Have an Answer?
In college, navigating through all the possible majors seemed over-whelming to me. It felt like I was having to pin my entire life down to one job for the rest of my life. I loved philosophy and theater, geology, chemistry, religion, you name it - I took a class in it. And, my interest in each of them waxed and waned throughout the semester. Knowing this I was terrified that no matter what I chose, I would end up hating it eventually.
Ultimately, I settled on a degree (Chemical Engineering) because it offered me a job that had flexible career opportunities to meet my need for change and diversity. It also has a reliable income to enable to me to travel, read, take up hobbies, join book clubs. I am a life student without the poverty of a someone who never graduates or who chooses a field that doesn't support them financially.
For those of us who have many varied interests but none of them last too long, I advise you to look for a job/degree that offers flexibility. The board says you are in the medical field - Is there something that would give you a lot of different challenges, or something you could change up every so often. Sorry don't know much about the medical field specifically but that would be a good question to ask your career counselor in your college.
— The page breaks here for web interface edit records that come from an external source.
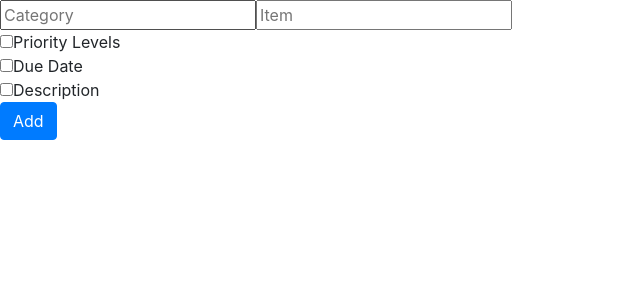
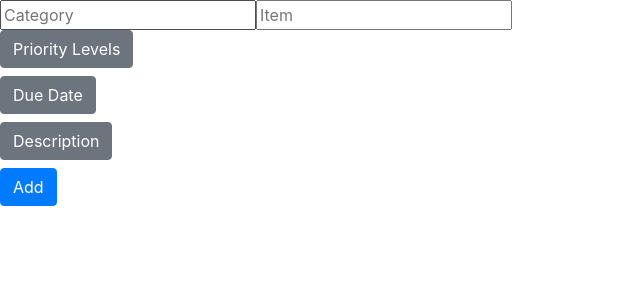
Before and after one commit to arkinmodi/List-App-React, a React (Create React App) app: page / in a window 1280 px wide. Shown: the top 300 px of the page, without its empty margins (0-640 px from the left). Built offline with nearby package versions, Linux system fonts and the light colour scheme.

Commit message:
Changed checkboxes to bootstrap

```diff
--- a/src/App.js
+++ b/src/App.js
@@ -1,7 +1,7 @@
 import React from "react";
 import "./App.css";
-import 'bootstrap/dist/css/bootstrap.min.css';
-import { Button } from "react-bootstrap";
+import "bootstrap/dist/css/bootstrap.min.css";
+import { Button, ButtonGroup, ToggleButton } from "react-bootstrap";
 
 class App extends React.Component {
   constructor(props) {
@@ -225,14 +225,18 @@ class App extends React.Component {
           placeholder="Item"
         />
         <br />
-        <input
+        <ButtonGroup toggle className="mb-2">
+          <ToggleButton
             type="checkbox"
+            variant="secondary"
             checked={this.state.isPriority}
             onChange={(event) =>
               this.setState({ isPriority: !this.state.isPriority })
             }
-        />
+          >
             Priority Levels{" "}
+          </ToggleButton>
+        </ButtonGroup>
         {/* Only display select box when Priority Levels is checked */}
         {this.state.isPriority && (
           <select
@@ -248,14 +252,18 @@ class App extends React.Component {
           </select>
         )}
         <br />
-        <input
+        <ButtonGroup toggle className="mb-2">
+          <ToggleButton
             type="checkbox"
+            variant="secondary"
             checked={this.state.isDeadline}
             onChange={(event) =>
               this.setState({ isDeadline: !this.state.isDeadline })
             }
-        />
+          >
             Due Date {/* Only display text box when Due Date is checked */}
+          </ToggleButton>
+        </ButtonGroup>
         {this.state.isDeadline && (
           <input
             type="text"
@@ -267,14 +275,19 @@ class App extends React.Component {
           />
         )}
         <br />
-        <input
+        <ButtonGroup toggle className="mb-2">
+          <ToggleButton
             type="checkbox"
+            variant="secondary"
             checked={this.state.isDescription}
             onChange={(event) =>
               this.setState({ isDescription: !this.state.isDescription })
             }
-        />
-        Description {/* Only display text box when Description is checked */}
+          >
+            Description{" "}
+            {/* Only display text box when Description is checked */}
+          </ToggleButton>
+        </ButtonGroup>
         {this.state.isDescription && (
           <input
             type="text"
```
Lines whose indentation alone changed are shown as unchanged.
Remember, once you have a reliable income, you can always pursue other hobbies on your off time!
Good luck to you!
It's normal not being able to pinpoint what your life's calling is at this age. But, it can also be extremely frustrating! A good starting point is to begin by figuring out all the things that you don't like in order to narrow down the playing field. These would be the things that feel "icky" to you and leave you with a lack of freedom.
For me, I knew early on that I did not want to work for anyone. No idea what that meant at that time, having no business degree or idea on what type of business I wanted. But I jotted it down on my "junk list"..."do not want to work for anyone." I added plenty of others as time went on. I found this list recently (from 4 years back)...and now that I've found my calling...it was mind boggling on how the list matched up.
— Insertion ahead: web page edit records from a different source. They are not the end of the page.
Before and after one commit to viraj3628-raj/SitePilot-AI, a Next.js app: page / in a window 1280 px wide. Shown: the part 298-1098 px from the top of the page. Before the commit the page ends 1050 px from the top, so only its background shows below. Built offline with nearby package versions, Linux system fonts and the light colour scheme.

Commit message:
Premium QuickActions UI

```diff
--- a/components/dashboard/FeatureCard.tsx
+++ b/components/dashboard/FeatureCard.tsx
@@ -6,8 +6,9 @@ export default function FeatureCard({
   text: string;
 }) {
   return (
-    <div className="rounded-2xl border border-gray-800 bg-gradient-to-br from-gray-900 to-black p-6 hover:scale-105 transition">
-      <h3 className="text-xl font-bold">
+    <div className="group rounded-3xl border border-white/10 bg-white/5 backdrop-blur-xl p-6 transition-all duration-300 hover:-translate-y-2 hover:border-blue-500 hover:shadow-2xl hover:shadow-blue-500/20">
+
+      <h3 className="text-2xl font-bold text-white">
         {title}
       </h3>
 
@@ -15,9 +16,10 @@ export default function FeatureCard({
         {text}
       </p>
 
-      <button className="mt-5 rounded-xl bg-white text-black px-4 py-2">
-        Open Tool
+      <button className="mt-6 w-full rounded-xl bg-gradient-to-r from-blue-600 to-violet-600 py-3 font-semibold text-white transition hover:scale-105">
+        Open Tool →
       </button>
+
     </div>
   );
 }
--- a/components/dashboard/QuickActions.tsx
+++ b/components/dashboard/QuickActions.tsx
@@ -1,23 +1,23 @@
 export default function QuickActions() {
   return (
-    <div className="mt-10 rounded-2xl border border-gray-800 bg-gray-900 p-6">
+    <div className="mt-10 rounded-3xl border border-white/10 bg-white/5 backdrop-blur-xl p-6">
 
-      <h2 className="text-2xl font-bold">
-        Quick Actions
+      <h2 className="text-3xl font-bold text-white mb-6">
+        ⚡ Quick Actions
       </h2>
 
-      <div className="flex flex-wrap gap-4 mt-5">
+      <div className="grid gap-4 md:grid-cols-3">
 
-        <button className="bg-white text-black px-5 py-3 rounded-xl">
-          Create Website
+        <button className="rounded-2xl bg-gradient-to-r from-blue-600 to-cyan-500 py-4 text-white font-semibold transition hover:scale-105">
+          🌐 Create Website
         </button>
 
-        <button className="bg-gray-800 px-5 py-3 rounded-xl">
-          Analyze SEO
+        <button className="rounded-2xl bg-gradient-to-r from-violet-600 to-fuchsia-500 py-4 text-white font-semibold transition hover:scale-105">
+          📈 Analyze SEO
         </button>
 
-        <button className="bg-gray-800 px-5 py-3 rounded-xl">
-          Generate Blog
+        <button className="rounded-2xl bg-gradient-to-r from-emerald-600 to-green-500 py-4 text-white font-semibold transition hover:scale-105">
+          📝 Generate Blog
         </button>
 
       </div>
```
As far as the things you're passionate about: Some sure signs that you love doing something is...the time flies by, you remember the information so easily, you are eager to talk about it constantly to others, you feel a rush of excitement and ideas start to run wild.
Take it day by day and go about your life on what feels right in the moment. With life coaching, I help clients become more familiar with their bodies and how to tell when something feels right versus wrong to their truest selves. Stay present, become aware and pay close attention to how your body feels when you're doing different activities.
Hope this helps.
I'm in your shoes my friend, but here's what it keeps coming down to for me..... there's something you love to do, it's nagging your mind but you're either dismissing it or not giving it deserved attention because you think it's silly or something of the sort.....
If that's not it then be open to the truth that your passion has not yet found you or vice/versa, it may still be on it's way.
Sometimes, just breathe and stop thinking about it, do something, anything.... they say it'll come to ya, i'm still trying to believe that myself. If it doesn't come then well, you may just not be the type to be passionate about anything.... you may just be the type that can get through life just floating through and through. Nothing's wrong with that either.
Jimmy Tam Huy Pham
It is absolutely okay to fluctuate from major to major (or interest to interest) during college. Majority of college students do not graduate with the major they came in with and/or work in the field that they intended to study before college.
To find interest, or disinterest, in a career, one can immerse herself/himself to the working environment (by taking up an internship or become a volunteer) in the field of interest. Only then when one finds out if they truly like, or dislike, the daily nature of their future career.
I would recommend to make a list of what your current hobbies and activities are and pare them with careers that might involve some of those items in your list. Example, if you like to play basketball, you might want to go into kinesiology.